Assignment =
Output every line from the beginning of the records through the line that contains "Working on padding and margins", exactly as it appears.

[Collected data entries]
━━━━━━━━━━

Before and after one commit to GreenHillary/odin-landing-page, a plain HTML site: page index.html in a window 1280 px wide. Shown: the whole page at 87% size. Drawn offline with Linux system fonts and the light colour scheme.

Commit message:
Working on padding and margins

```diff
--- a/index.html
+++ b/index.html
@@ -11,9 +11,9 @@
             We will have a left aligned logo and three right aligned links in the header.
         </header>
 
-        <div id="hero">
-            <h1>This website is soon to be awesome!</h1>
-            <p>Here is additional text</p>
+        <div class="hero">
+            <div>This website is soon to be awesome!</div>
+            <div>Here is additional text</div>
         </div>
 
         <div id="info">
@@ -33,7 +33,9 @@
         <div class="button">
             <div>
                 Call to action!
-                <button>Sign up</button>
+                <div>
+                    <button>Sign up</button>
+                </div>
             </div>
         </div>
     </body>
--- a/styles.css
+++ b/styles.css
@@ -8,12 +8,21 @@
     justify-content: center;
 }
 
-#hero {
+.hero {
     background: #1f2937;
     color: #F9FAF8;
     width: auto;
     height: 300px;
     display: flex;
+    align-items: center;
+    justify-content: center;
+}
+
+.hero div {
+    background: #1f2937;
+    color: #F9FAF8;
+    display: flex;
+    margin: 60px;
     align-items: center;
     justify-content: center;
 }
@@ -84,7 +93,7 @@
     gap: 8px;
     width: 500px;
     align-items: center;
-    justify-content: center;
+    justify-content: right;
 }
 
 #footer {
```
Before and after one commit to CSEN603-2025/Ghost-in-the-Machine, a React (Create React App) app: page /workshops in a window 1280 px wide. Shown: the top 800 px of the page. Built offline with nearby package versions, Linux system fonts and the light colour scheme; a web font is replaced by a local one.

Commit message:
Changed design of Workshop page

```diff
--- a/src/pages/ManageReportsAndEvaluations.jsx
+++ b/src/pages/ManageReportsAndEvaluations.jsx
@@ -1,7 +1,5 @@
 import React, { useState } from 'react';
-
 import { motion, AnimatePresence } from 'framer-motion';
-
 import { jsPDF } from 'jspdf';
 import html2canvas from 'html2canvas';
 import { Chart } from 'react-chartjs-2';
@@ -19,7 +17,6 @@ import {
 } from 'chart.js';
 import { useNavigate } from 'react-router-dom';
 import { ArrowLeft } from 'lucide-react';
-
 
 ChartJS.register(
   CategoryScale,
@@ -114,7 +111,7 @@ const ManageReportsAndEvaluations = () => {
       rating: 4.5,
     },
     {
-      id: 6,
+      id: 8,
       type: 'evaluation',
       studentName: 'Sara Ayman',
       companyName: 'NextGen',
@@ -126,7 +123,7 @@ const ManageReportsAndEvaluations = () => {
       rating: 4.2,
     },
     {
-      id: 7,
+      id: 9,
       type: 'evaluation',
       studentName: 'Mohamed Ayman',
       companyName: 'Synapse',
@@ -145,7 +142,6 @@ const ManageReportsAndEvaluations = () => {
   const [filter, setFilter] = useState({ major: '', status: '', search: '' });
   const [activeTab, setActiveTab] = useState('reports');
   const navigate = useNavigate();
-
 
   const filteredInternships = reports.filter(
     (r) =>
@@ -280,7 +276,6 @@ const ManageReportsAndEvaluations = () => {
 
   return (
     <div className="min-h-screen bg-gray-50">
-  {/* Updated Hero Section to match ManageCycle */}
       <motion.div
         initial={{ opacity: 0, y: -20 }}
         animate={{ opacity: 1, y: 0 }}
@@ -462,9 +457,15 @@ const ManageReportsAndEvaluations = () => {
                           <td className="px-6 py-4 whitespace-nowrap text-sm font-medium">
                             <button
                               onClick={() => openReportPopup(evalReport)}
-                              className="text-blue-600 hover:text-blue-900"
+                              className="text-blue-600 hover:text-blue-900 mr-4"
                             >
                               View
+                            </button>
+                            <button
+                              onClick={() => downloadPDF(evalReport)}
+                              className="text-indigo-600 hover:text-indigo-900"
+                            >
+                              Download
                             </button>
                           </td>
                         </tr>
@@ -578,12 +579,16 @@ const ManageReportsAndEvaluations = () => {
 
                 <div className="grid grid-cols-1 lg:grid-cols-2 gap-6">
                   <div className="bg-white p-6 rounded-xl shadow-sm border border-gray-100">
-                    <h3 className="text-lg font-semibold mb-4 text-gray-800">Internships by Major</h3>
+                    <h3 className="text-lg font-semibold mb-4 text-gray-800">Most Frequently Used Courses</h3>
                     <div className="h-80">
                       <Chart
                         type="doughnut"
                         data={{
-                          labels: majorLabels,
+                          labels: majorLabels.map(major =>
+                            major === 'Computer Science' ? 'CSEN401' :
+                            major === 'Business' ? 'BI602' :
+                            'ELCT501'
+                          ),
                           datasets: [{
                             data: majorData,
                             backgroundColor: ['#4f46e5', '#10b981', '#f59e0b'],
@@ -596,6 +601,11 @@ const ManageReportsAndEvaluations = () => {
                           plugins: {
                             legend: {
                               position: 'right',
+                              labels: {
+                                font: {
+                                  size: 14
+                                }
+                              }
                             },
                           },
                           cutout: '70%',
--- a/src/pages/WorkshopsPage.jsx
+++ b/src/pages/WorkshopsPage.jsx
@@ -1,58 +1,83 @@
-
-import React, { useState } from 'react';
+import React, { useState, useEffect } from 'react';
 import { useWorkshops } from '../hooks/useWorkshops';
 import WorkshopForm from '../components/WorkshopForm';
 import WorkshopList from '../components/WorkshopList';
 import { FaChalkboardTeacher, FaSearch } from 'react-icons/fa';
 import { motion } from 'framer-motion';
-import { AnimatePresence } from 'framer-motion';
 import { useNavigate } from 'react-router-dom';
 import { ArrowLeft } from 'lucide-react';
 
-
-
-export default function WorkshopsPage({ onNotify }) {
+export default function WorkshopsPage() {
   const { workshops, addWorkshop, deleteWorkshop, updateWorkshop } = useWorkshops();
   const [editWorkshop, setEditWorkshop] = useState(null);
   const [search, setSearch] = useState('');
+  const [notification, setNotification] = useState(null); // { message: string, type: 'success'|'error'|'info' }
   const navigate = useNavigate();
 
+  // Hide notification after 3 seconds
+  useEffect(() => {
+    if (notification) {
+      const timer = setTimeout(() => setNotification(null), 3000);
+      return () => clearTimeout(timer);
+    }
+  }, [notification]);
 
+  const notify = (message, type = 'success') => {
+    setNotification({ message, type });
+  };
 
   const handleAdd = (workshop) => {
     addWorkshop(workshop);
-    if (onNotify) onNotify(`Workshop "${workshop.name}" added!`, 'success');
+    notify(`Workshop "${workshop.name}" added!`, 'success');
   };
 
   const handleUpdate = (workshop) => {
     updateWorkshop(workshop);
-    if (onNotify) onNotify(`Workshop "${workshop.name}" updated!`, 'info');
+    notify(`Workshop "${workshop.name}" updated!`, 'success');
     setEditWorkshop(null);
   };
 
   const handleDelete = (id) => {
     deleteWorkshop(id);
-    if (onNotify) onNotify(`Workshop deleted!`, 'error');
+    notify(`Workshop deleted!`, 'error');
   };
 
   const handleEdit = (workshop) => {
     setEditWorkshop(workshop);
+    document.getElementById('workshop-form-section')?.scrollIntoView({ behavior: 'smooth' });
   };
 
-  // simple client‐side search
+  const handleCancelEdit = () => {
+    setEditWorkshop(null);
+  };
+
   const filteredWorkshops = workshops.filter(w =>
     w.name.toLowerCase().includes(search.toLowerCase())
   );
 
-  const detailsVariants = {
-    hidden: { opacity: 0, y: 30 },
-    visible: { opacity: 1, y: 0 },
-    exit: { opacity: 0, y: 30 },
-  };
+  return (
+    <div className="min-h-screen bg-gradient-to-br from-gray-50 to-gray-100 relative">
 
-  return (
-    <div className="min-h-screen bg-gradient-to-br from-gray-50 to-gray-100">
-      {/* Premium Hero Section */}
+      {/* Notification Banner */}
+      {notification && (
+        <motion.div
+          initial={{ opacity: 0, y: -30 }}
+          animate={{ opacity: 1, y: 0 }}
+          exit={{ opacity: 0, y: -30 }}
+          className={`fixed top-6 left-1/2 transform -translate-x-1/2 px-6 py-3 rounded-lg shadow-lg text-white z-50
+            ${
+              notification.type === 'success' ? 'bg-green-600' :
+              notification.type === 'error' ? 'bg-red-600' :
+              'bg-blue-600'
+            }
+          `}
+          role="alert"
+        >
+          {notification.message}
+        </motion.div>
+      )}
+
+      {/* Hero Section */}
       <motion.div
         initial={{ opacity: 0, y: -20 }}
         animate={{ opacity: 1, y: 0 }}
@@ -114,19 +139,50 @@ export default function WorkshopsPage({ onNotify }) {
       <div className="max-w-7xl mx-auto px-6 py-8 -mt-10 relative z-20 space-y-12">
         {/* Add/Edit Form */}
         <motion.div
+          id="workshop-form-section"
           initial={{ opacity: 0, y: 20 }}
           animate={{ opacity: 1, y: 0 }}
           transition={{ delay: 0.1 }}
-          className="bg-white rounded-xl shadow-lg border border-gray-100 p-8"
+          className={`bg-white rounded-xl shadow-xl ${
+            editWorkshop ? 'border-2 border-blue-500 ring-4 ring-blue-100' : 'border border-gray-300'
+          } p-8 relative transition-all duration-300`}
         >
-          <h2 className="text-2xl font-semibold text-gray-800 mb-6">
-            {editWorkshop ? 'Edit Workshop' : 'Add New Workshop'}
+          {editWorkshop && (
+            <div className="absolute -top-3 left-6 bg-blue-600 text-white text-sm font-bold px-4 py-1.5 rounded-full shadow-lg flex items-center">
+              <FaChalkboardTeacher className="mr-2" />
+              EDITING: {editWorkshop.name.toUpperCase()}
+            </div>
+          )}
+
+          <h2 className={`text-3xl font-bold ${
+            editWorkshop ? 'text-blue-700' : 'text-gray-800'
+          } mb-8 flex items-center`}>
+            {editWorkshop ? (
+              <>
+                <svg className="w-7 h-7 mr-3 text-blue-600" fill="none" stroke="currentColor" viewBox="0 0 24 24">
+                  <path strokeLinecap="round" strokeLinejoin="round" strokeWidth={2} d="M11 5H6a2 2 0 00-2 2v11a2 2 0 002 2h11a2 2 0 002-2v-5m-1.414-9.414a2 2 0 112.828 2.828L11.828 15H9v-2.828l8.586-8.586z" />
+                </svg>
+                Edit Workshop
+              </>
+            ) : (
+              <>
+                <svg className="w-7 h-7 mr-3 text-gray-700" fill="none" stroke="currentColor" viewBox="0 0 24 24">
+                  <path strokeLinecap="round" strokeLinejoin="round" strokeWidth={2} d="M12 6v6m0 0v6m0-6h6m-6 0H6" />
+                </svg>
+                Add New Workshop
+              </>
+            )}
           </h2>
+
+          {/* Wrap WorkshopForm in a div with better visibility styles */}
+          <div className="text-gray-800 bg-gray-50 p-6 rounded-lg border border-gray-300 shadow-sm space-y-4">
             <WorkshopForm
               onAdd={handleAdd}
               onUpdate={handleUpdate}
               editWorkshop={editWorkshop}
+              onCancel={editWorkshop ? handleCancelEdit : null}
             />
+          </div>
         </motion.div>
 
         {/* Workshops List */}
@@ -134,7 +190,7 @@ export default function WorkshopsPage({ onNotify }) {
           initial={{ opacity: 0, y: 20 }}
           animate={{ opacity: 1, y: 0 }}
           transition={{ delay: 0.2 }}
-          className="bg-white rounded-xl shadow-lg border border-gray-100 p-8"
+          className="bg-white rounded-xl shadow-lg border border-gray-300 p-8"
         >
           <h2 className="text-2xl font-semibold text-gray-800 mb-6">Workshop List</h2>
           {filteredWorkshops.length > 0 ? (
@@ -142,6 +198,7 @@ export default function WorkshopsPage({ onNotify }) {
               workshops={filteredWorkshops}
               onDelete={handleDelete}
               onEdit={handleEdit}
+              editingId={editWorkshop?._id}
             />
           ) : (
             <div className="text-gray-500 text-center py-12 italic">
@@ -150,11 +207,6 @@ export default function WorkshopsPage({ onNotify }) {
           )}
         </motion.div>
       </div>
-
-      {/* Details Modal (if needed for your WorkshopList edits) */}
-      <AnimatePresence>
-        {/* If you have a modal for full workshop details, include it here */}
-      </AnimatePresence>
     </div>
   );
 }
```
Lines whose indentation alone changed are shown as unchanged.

━━━━━━━━━━

Task response =
Before and after one commit to GreenHillary/odin-landing-page, a plain HTML site: page index.html in a window 1280 px wide. Shown: the whole page at 87% size. Drawn offline with Linux system fonts and the light colour scheme.

Commit message:
Working on padding and margins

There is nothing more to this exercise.